Attention on HIV (or Human Immunodeficiency Virus) has been revived anew since the recent revelation of controversial actor Charlie Sheen about him being HIV-positive. Many of his friends have urged him to come out amid rumors and in order to somehow erase the stigma surrounding this disease.
Do you love him so much that you are willing to get him into rehab?
When you have a partner, spouse, family member or friend who is suffering from substance dependence or addiction, we often find ourselves wanting to keep them from harm and protect them even from themselves. We try to keep them clean and healthy, buy them medicine when they get sick, cover up their unpaid bills, support them when they lose their jobs, and help them if they get into any legal trouble.
Having a full understanding of how addiction progresses can open the door to insights on how to ultimately break the cycle.
The recovery and rehabilitation community has long been on the search to understand the dynamics and root cause of substance abuse. Throughout the decades, one of the most widely known theories to explain substance abuse and how it progresses is represented in a visual arc known as the Jellinek Curve.
Alcohol can be confusing. It can be highly addictive for some, while there are others who can drink every weekend and still maintain safe drinking boundaries. In this case, alcohol is selectively addictive.
In an episode aired September 29 at 8pm on GMA NewsTV 11, Brigada features Bridges of Hope as it interviews Envic Zamora, Bridges of Hope Executive Director, about alcoholism and treatment options available for alcoholics.
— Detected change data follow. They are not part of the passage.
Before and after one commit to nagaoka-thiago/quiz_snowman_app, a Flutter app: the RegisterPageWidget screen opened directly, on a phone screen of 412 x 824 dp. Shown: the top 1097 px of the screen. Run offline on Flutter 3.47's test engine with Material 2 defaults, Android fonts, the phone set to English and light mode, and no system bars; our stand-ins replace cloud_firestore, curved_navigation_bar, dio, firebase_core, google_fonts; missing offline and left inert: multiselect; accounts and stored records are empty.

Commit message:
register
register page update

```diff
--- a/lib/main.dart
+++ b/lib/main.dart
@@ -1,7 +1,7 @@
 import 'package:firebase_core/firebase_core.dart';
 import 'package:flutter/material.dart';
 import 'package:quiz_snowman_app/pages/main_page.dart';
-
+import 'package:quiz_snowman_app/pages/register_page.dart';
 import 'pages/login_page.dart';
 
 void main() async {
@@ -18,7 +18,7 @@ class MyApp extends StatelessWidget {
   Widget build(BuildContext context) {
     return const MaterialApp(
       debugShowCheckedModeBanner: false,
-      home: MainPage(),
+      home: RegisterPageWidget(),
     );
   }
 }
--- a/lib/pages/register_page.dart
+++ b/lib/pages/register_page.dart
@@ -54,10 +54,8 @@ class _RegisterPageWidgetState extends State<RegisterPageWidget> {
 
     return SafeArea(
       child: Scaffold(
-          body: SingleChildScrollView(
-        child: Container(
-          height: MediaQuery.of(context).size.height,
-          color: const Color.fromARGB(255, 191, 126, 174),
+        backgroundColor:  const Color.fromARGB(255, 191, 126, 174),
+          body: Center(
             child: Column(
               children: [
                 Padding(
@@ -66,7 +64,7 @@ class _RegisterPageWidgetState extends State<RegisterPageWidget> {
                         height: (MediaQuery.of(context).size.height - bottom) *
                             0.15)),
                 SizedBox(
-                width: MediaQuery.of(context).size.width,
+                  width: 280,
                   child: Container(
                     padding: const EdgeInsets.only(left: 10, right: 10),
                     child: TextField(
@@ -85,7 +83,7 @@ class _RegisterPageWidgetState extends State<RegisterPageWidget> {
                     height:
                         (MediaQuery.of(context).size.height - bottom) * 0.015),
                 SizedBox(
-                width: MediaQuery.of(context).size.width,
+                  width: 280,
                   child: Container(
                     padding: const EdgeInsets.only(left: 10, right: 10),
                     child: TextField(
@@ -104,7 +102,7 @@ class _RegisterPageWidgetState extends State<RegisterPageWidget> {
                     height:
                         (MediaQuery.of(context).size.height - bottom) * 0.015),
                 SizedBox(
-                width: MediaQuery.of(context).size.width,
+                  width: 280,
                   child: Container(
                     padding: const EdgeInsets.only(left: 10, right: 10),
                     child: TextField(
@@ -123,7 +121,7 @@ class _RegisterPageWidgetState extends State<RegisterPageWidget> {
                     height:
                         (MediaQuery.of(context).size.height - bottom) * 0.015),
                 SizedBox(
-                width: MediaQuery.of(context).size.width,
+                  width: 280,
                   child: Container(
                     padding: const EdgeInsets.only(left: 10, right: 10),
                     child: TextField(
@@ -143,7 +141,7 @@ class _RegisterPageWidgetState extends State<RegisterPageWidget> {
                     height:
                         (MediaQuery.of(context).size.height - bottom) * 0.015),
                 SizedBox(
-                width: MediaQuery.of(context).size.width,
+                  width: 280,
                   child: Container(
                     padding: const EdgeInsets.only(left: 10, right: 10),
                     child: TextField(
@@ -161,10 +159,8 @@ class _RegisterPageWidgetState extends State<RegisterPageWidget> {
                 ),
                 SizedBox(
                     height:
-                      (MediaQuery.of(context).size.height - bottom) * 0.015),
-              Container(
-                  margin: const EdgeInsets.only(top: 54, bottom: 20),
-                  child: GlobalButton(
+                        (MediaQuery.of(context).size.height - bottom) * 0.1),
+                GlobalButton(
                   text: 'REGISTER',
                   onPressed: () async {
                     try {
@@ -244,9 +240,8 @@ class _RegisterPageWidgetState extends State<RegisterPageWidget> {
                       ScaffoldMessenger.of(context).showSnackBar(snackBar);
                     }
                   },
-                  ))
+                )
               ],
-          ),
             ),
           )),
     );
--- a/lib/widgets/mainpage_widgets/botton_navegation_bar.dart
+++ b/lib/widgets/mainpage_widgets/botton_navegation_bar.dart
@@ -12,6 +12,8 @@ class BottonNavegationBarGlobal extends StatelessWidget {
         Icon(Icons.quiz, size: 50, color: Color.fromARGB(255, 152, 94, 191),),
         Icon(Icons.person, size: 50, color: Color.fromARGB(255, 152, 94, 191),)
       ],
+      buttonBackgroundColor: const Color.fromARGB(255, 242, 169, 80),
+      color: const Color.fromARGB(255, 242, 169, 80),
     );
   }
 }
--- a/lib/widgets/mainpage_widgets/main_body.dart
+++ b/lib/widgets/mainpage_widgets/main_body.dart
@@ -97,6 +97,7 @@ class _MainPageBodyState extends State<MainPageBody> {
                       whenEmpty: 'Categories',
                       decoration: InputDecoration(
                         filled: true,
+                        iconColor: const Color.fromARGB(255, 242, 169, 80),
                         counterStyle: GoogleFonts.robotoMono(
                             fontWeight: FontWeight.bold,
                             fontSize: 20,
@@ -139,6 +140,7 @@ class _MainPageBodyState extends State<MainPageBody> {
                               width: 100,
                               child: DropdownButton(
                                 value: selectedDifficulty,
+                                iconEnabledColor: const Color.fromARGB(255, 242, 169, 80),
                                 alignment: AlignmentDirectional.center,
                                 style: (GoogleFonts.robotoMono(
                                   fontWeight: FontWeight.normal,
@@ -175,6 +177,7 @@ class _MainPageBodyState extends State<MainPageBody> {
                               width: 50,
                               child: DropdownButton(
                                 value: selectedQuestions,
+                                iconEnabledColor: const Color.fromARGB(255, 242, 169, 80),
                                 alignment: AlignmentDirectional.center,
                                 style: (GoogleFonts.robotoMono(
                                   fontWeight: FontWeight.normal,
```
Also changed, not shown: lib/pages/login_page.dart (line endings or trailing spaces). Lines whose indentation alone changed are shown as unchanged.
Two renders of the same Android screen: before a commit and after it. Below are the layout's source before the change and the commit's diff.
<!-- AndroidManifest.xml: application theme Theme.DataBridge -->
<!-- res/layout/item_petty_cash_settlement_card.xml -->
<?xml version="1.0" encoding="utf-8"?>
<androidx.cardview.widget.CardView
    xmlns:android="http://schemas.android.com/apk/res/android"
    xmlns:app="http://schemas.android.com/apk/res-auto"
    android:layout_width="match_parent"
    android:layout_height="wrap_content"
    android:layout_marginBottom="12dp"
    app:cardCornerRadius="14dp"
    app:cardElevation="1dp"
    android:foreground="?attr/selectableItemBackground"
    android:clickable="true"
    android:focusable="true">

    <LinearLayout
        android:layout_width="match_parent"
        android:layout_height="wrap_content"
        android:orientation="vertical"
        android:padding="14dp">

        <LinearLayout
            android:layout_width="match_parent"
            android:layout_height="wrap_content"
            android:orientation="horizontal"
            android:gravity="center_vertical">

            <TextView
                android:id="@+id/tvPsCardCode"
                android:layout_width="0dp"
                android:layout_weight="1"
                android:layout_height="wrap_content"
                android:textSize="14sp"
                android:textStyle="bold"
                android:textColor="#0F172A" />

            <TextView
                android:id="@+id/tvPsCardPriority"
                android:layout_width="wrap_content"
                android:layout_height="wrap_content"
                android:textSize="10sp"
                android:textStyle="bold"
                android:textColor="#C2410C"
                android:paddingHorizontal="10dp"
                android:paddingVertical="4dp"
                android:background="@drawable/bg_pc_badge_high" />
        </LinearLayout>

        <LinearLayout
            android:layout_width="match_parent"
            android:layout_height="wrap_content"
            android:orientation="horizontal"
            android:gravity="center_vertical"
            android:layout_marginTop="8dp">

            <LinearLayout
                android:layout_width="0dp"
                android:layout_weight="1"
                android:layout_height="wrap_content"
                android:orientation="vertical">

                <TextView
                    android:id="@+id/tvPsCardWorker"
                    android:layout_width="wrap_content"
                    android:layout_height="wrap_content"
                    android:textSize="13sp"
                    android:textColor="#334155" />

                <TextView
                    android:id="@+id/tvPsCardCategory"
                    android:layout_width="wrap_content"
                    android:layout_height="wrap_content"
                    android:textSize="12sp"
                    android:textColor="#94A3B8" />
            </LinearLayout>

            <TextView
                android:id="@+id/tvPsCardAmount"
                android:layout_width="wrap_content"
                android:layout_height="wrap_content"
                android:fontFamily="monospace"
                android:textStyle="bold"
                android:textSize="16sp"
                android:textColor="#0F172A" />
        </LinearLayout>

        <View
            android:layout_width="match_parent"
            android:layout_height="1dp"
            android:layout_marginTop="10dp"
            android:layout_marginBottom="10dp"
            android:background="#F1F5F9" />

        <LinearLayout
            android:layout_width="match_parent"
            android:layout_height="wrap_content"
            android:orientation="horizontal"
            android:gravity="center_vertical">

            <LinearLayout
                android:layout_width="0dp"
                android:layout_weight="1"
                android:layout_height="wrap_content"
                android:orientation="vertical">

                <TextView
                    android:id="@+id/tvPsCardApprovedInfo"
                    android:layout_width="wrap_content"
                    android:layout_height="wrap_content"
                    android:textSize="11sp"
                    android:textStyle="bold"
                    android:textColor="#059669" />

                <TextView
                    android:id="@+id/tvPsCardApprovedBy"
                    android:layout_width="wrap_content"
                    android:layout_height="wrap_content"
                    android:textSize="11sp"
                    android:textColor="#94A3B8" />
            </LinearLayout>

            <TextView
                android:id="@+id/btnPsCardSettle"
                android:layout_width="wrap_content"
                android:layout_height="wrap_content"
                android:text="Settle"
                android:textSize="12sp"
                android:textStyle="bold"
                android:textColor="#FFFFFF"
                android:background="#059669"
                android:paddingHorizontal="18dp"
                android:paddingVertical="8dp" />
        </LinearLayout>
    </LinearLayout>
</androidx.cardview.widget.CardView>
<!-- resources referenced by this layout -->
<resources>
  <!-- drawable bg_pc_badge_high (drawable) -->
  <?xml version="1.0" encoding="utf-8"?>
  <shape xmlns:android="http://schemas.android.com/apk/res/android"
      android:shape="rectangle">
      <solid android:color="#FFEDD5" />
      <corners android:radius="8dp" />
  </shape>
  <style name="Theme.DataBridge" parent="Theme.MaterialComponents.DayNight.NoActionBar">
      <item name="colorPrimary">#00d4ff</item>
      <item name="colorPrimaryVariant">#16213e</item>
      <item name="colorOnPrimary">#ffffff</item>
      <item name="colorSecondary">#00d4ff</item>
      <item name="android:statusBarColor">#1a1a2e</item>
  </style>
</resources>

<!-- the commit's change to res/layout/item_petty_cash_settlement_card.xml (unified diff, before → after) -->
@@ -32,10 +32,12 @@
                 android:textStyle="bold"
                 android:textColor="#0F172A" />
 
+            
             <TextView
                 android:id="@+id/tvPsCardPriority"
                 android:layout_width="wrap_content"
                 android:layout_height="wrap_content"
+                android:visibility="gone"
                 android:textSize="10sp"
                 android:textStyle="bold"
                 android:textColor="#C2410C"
In this episode, reporter Jay Zabale goes in depth on the different issues about alcohol and how drinking is deeply rooted in Filipino culture.
For people whose lives and relationships have devastatingly run aground due to drugs and alcohol, there appears to be no other recourse–no hope–and the only respite is suicide. In fact, statistics would show that many drug addicts and dependents would attempt to commit suicide…and unfortunately, many ended up successful at it.
“It’s my problem! Let me handle it on my own!” “Don’t interfere with my life, I am not interfering with yours.” “Mind your own business!”
These may just be some of the things your loved ones or friends with drug or alcohol addiction may have told you. When you express your concern, fear, sadness, and frustration to them, they would retaliate harshly that their problem doesn’t affect you so you don’t have to worry about them.
But we all know they’re completely wrong.
We all know that one person who always has a little too much to drink. Or maybe that’s you, or someone dear to you. Are they in the brink of being addicted to alcohol? Here we discuss the signs and symptoms as well as the dangerous withdrawal symptoms of alcohol addiction.
When something goes wrong, when there’s a problem, or when you make a mistake, you often try to see the reason or the cause of the issue. If you trip on a shoe when you walk into the hallway in your house, you get frustrated with the person who left the shoe on the floor. You think, “It’s your fault I tripped.” If you are in the middle of traffic and you are rushing to work but then someone keeps cutting you, you get on a road rage and when you get to work, you blame that other driver for making you late and in such a sour mood for your presentation.